5 Tips For Students Traveling While Abroad
Exploring nearby countries and cities is part of studying abroad that shouldn’t be passed up. But traveling can be tricky, especially if your starting-point is foreign to you. Take a look at these five tips to help you expand your study abroad experience in a safe, cost-effective way. Happy travels!
1. Plan your trip
While last-minute excursions can be fun and exciting, you’ll get the most out of your trip if you plan it ahead of time. This doesn’t necessarily mean before you begin studying abroad; you may discover the best places to visit when you’re in your host country. But planning ahead will prevent you from wasting time trying to find a way to get from the airport to your destination.
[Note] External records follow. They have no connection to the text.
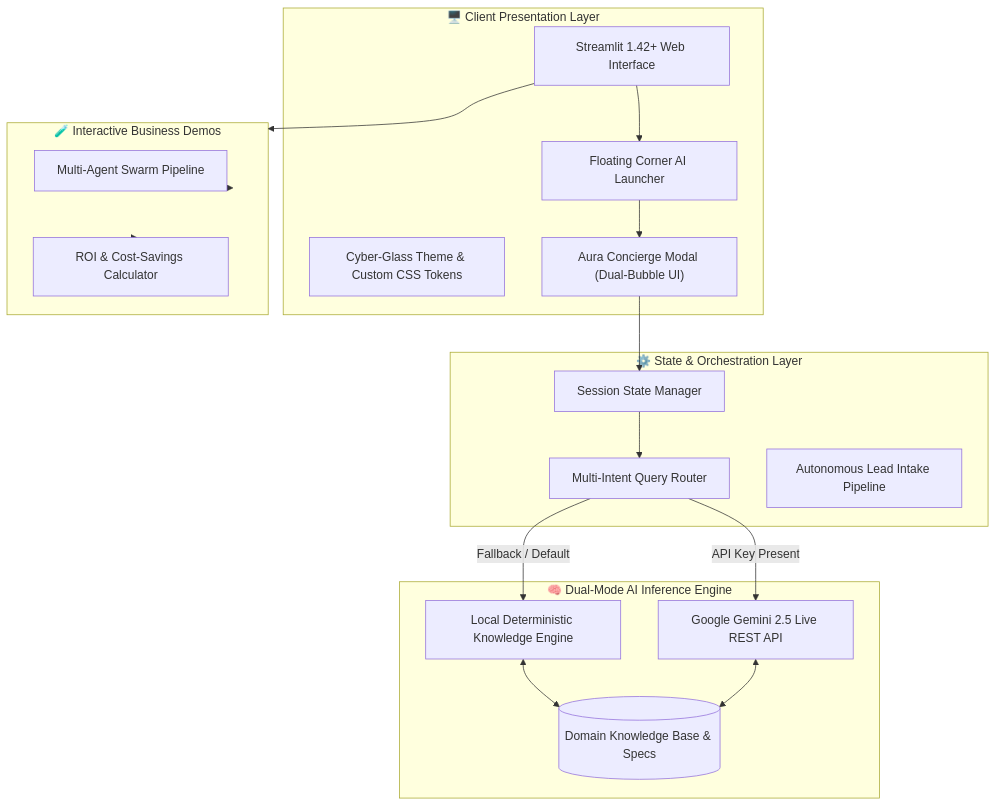
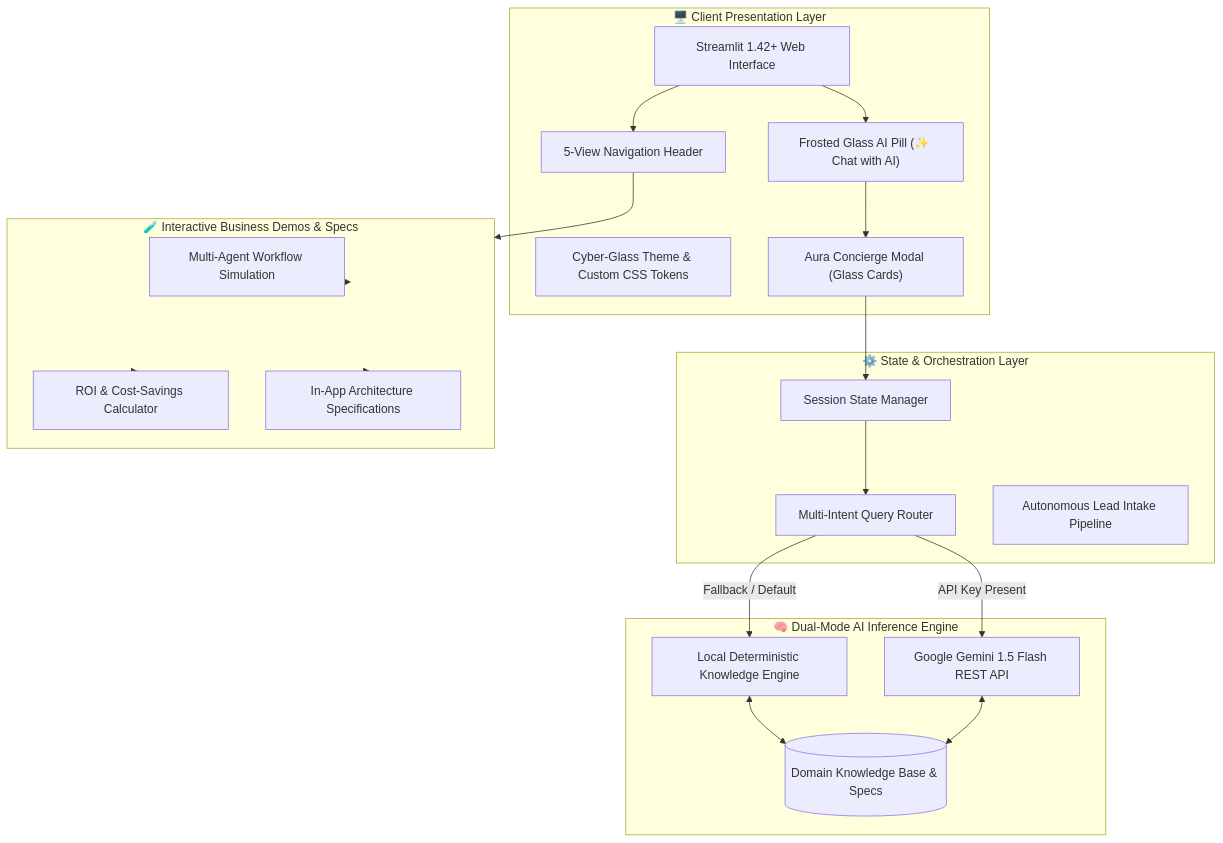
One commit to SainBux-HadiSeelro/ai-folio changed the diagram in README.md. Above: the diagram before and after it, drawn with Mermaid. The commit also changed other lines of this file, not shown here.

Commit message:
Update README with Technical Specs dashboard, modern UI, and v1.1.0 specifications

````diff
--- a/README.md
+++ b/README.md
@@ -58,37 +60,41 @@
 ```mermaid
 flowchart TD
     subgraph ClientLayer["🖥️ Client Presentation Layer"]
         UI["Streamlit 1.42+ Web Interface"]
         CSS["Cyber-Glass Theme & Custom CSS Tokens"]
-        FabBtn["Floating Corner AI Launcher"]
-        Dialog["Aura Concierge Modal (Dual-Bubble UI)"]
+        FabBtn["Frosted Glass AI Pill (✨ Chat with AI)"]
+        Dialog["Aura Concierge Modal (Glass Cards)"]
+        Nav["5-View Navigation Header"]
     end
 
     subgraph OrchestrationLayer["⚙️ State & Orchestration Layer"]
         SM["Session State Manager"]
         Router["Multi-Intent Query Router"]
         LeadCapture["Autonomous Lead Intake Pipeline"]
     end
 
     subgraph InferenceLayer["🧠 Dual-Mode AI Inference Engine"]
-        Gemini["Google Gemini 2.5 Live REST API"]
+        Gemini["Google Gemini 1.5 Flash REST API"]
         NLP["Local Deterministic Knowledge Engine"]
         KB[("Domain Knowledge Base & Specs")]
     end
 
-    subgraph Simulations["🧪 Interactive Business Demos"]
-        Swarm["Multi-Agent Swarm Pipeline"]
+    subgraph Simulations["🧪 Interactive Business Demos & Specs"]
+        Swarm["Multi-Agent Workflow Simulation"]
         Calc["ROI & Cost-Savings Calculator"]
+        Specs["In-App Architecture Specifications"]
     end
 
+    UI --> Nav
     UI --> FabBtn --> Dialog
     Dialog --> SM
     SM --> Router
     Router -->|API Key Present| Gemini
     Router -->|Fallback / Default| NLP
     NLP <--> KB
     Gemini <--> KB
-    UI --> Simulations
+    Nav --> Simulations
     Simulations --> Swarm
     Simulations --> Calc
+    Simulations --> Specs
 ```
````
It will also allow you to look into what’s worth seeing and doing. Go into your trip with ideas of what to explore, but stay flexible. You never know what new opportunities might arise.
2. Look into traveling options
Going to Expedia.com and booking a flight may be the simplest means of transportation, but it’s not necessarily the best when it comes to price or experience. Depending on where you’re studying abroad and where you’re traveling, you could have a large variety of ways to travel. For example, if you’re studying in Germany and want to spend a weekend in London, look into cheap European airlines such as Ryanair. Want to travel to Spain? Check out the train. Buses are another travel option, or you could even look into biking depending on what type of trip you want to take and how much time you have.
3. Use your resources
Don’t rely solely on Google to help you plan more trips. You’re studying abroad through a program with real live people helping you along the way. So why not use these same people to help you with your travel plans? Your professors and program directors know a thing or two about your study abroad destination, so don’t shy away from asking their opinions on must-see locations or using their ability to help you coordinate your trip.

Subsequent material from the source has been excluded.